The AFI Film Fest has announced the Centerpiece Galas. Both The Disaster Artist and Hostiles are going to get a boost, but Call Me by Your Name really did not need the fest to showcase since it’s been doing pretty well so far. Hostiles is a moody, redemptive western anchored by a great performance by Christian Bale. It will stand out this year because it is one of the few films in the race that qualifies as an epic.
CALL ME BY YOUR NAME — The new film from Sony Pictures Classics by Luca Guadagnino is a sensual and transcendent tale of first love, based on the acclaimed novel by André Aciman. It’s the summer of 1983 in the north of Italy, and Elio Perlman (Timothée Chalamet), a precocious 17-year-old American-Italian boy, spends his days in his family’s 17th-century villa, transcribing and playing classical music, reading and flirting with his friend Marzia (Esther Garrel). Elio enjoys a close relationship with his father (Michael Stuhlbarg), an eminent professor specializing in Greco-Roman culture, and his mother Annella (Amira Casar), a translator, who favor him with the fruits of high culture in a setting that overflows with natural delights. While Elio’s sophistication and intellectual gifts suggest he is already a fully-fledged adult, there is much that yet remains innocent and unformed about him, particularly about matters of the heart. One day, Oliver (Armie Hammer), a charming American scholar working on his doctorate, arrives as the annual summer intern tasked with helping Elio’s father. Amid the sun-drenched splendor of the setting, Elio and Oliver discover the heady beauty of awakening desire over the course of a summer that will alter their lives forever.
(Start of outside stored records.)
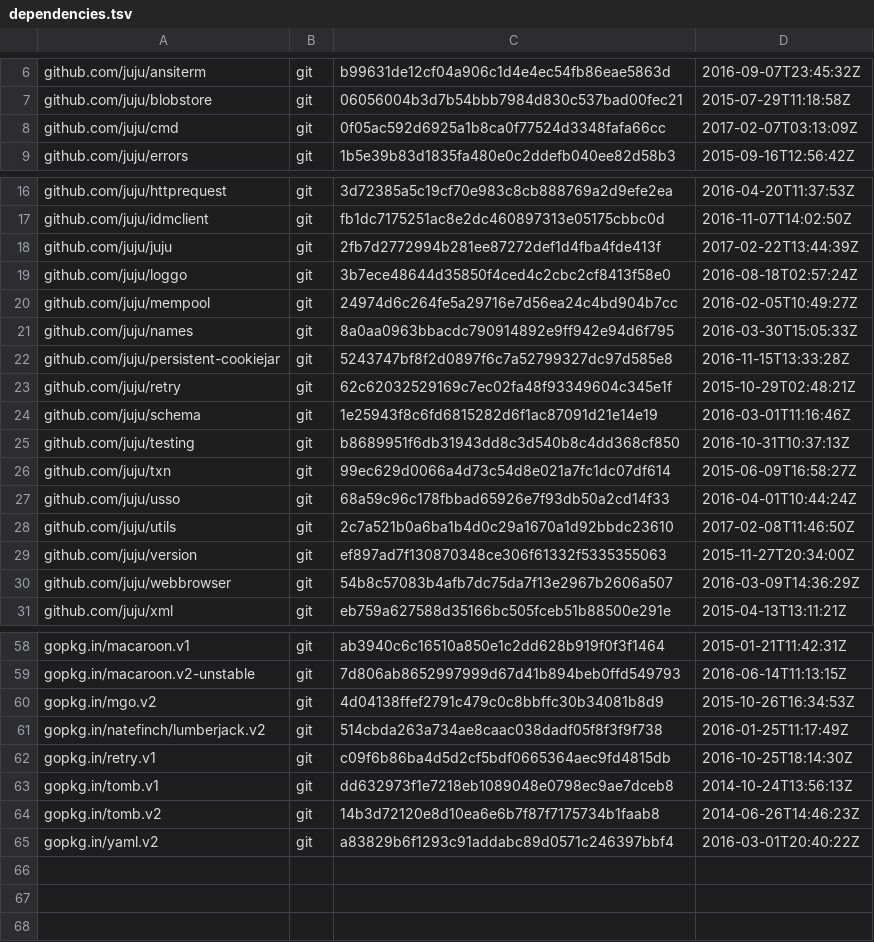
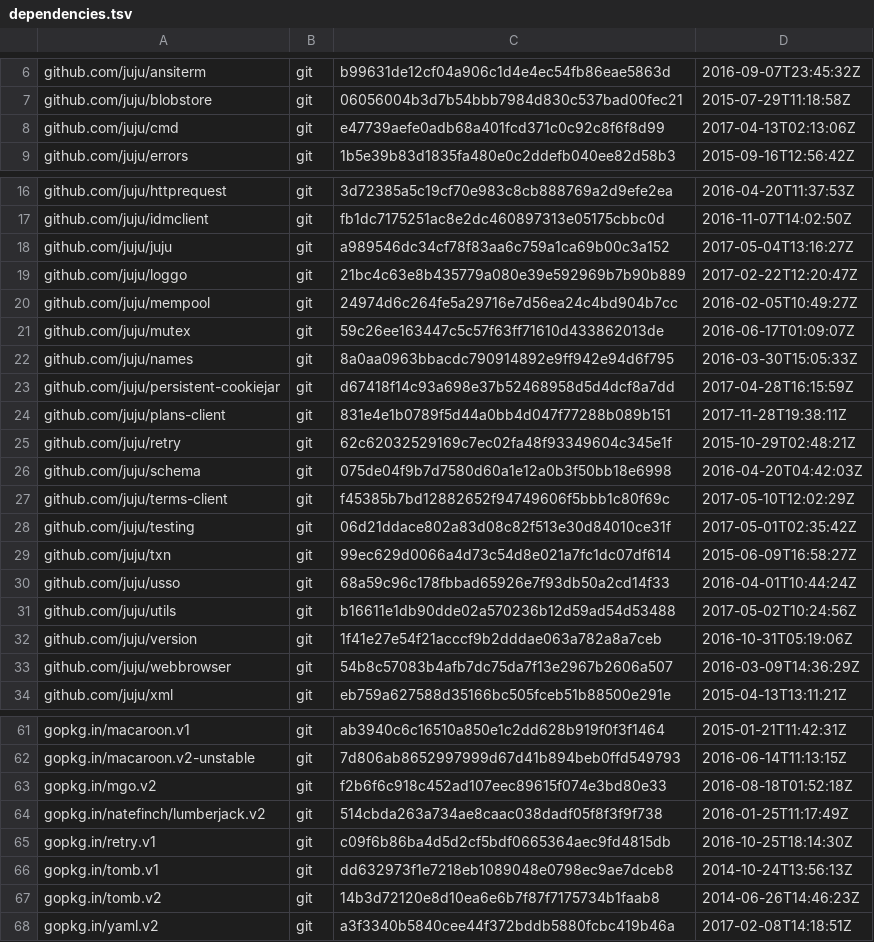
Before and after one commit to tu-pm/charmstore-client, a TSV file: dependencies.tsv, drawn as a sheet; only a part is shown, gaps mark what is left out; the diff covers the shown part only.

Commit message:
Add terms-client and plans-client subcommands.

```diff
--- a/dependencies.tsv
+++ b/dependencies.tsv
@@ -7,3 +7,3 @@ github.com/juju/ansiterm	git	b99631de12cf04a906c1d4e4ec54fb86eae5863d	2016-09-07
 github.com/juju/blobstore	git	06056004b3d7b54bbb7984d830c537bad00fec21	2015-07-29T11:18:58Z
-github.com/juju/cmd	git	0f05ac592d6925a1b8ca0f77524d3348fafa66cc	2017-02-07T03:13:09Z
+github.com/juju/cmd	git	e47739aefe0adb68a401fcd371c0c92c8f6f8d99	2017-04-13T02:13:06Z
 github.com/juju/errors	git	1b5e39b83d1835fa480e0c2ddefb040ee82d58b3	2015-09-16T12:56:42Z
@@ -17,14 +17,17 @@ github.com/juju/httprequest	git	3d72385a5c19cf70e983c8cb888769a2d9efe2ea	2016-04
 github.com/juju/idmclient	git	fb1dc7175251ac8e2dc460897313e05175cbbc0d	2016-11-07T14:02:50Z
-github.com/juju/juju	git	2fb7d2772994b281ee87272def1d4fba4fde413f	2017-02-22T13:44:39Z
-github.com/juju/loggo	git	3b7ece48644d35850f4ced4c2cbc2cf8413f58e0	2016-08-18T02:57:24Z
+github.com/juju/juju	git	a989546dc34cf78f83aa6c759a1ca69b00c3a152	2017-05-04T13:16:27Z
+github.com/juju/loggo	git	21bc4c63e8b435779a080e39e592969b7b90b889	2017-02-22T12:20:47Z
 github.com/juju/mempool	git	24974d6c264fe5a29716e7d56ea24c4bd904b7cc	2016-02-05T10:49:27Z
+github.com/juju/mutex	git	59c26ee163447c5c57f63ff71610d433862013de	2016-06-17T01:09:07Z
 github.com/juju/names	git	8a0aa0963bbacdc790914892e9ff942e94d6f795	2016-03-30T15:05:33Z
-github.com/juju/persistent-cookiejar	git	5243747bf8f2d0897f6c7a52799327dc97d585e8	2016-11-15T13:33:28Z
+github.com/juju/persistent-cookiejar	git	d67418f14c93a698e37b52468958d5d4dcf8a7dd	2017-04-28T16:15:59Z
+github.com/juju/plans-client	git	831e4e1b0789f5d44a0bb4d047f77288b089b151	2017-11-28T19:38:11Z
 github.com/juju/retry	git	62c62032529169c7ec02fa48f93349604c345e1f	2015-10-29T02:48:21Z
-github.com/juju/schema	git	1e25943f8c6fd6815282d6f1ac87091d21e14e19	2016-03-01T11:16:46Z
-github.com/juju/testing	git	b8689951f6db31943dd8c3d540b8c4dd368cf850	2016-10-31T10:37:13Z
+github.com/juju/schema	git	075de04f9b7d7580d60a1e12a0b3f50bb18e6998	2016-04-20T04:42:03Z
+github.com/juju/terms-client	git	f45385b7bd12882652f94749606f5bbb1c80f69c	2017-05-10T12:02:29Z
+github.com/juju/testing	git	06d21ddace802a83d08c82f513e30d84010ce31f	2017-05-01T02:35:42Z
 github.com/juju/txn	git	99ec629d0066a4d73c54d8e021a7fc1dc07df614	2015-06-09T16:58:27Z
 github.com/juju/usso	git	68a59c96c178fbbad65926e7f93db50a2cd14f33	2016-04-01T10:44:24Z
-github.com/juju/utils	git	2c7a521b0a6ba1b4d0c29a1670a1d92bbdc23610	2017-02-08T11:46:50Z
-github.com/juju/version	git	ef897ad7f130870348ce306f61332f5335355063	2015-11-27T20:34:00Z
+github.com/juju/utils	git	b16611e1db90dde02a570236b12d59ad54d53488	2017-05-02T10:24:56Z
+github.com/juju/version	git	1f41e27e54f21acccf9b2dddae063a782a8a7ceb	2016-10-31T05:19:06Z
 github.com/juju/webbrowser	git	54b8c57083b4afb7dc75da7f13e2967b2606a507	2016-03-09T14:36:29Z
@@ -59,3 +62,3 @@ gopkg.in/macaroon.v1	git	ab3940c6c16510a850e1c2dd628b919f0f3f1464	2015-01-21T11:
 gopkg.in/macaroon.v2-unstable	git	7d806ab8652997999d67d41b894beb0ffd549793	2016-06-14T11:13:15Z
-gopkg.in/mgo.v2	git	4d04138ffef2791c479c0c8bbffc30b34081b8d9	2015-10-26T16:34:53Z
+gopkg.in/mgo.v2	git	f2b6f6c918c452ad107eec89615f074e3bd80e33	2016-08-18T01:52:18Z
 gopkg.in/natefinch/lumberjack.v2	git	514cbda263a734ae8caac038dadf05f8f3f9f738	2016-01-25T11:17:49Z
@@ -64,2 +67,2 @@ gopkg.in/tomb.v1	git	dd632973f1e7218eb1089048e0798ec9ae7dceb8	2014-10-24T13:56:1
 gopkg.in/tomb.v2	git	14b3d72120e8d10ea6e6b7f87f7175734b1faab8	2014-06-26T14:46:23Z
-gopkg.in/yaml.v2	git	a83829b6f1293c91addabc89d0571c246397bbf4	2016-03-01T20:40:22Z
+gopkg.in/yaml.v2	git	a3f3340b5840cee44f372bddb5880fcbc419b46a	2017-02-08T14:18:51Z
```
Also changed, not shown: 4 edited cells elsewhere in this file, 13 other files.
THE DISASTER ARTIST — Director James Franco reimagines the tragicomic true story of aspiring filmmaker and infamous Hollywood outsider Tommy Wiseau — an artist whose passion was as sincere as his methods were questionable — as a celebration of friendship, artistic expression and dreams pursued against insurmountable odds. Based on Greg Sestero’s bestselling tell-all about the making of Wiseau’s cult-classic disaster piece THE ROOM (“The Greatest Bad Movie Ever Made”), THE DISASTER ARTIST is a hilarious and welcome reminder that there is more than one way to become a legend — and no limit to what you can achieve when you have absolutely no idea what you’re doing. Franco directs, produces and stars in the film, delivering a transformative performance as Wiseau in this A24 release.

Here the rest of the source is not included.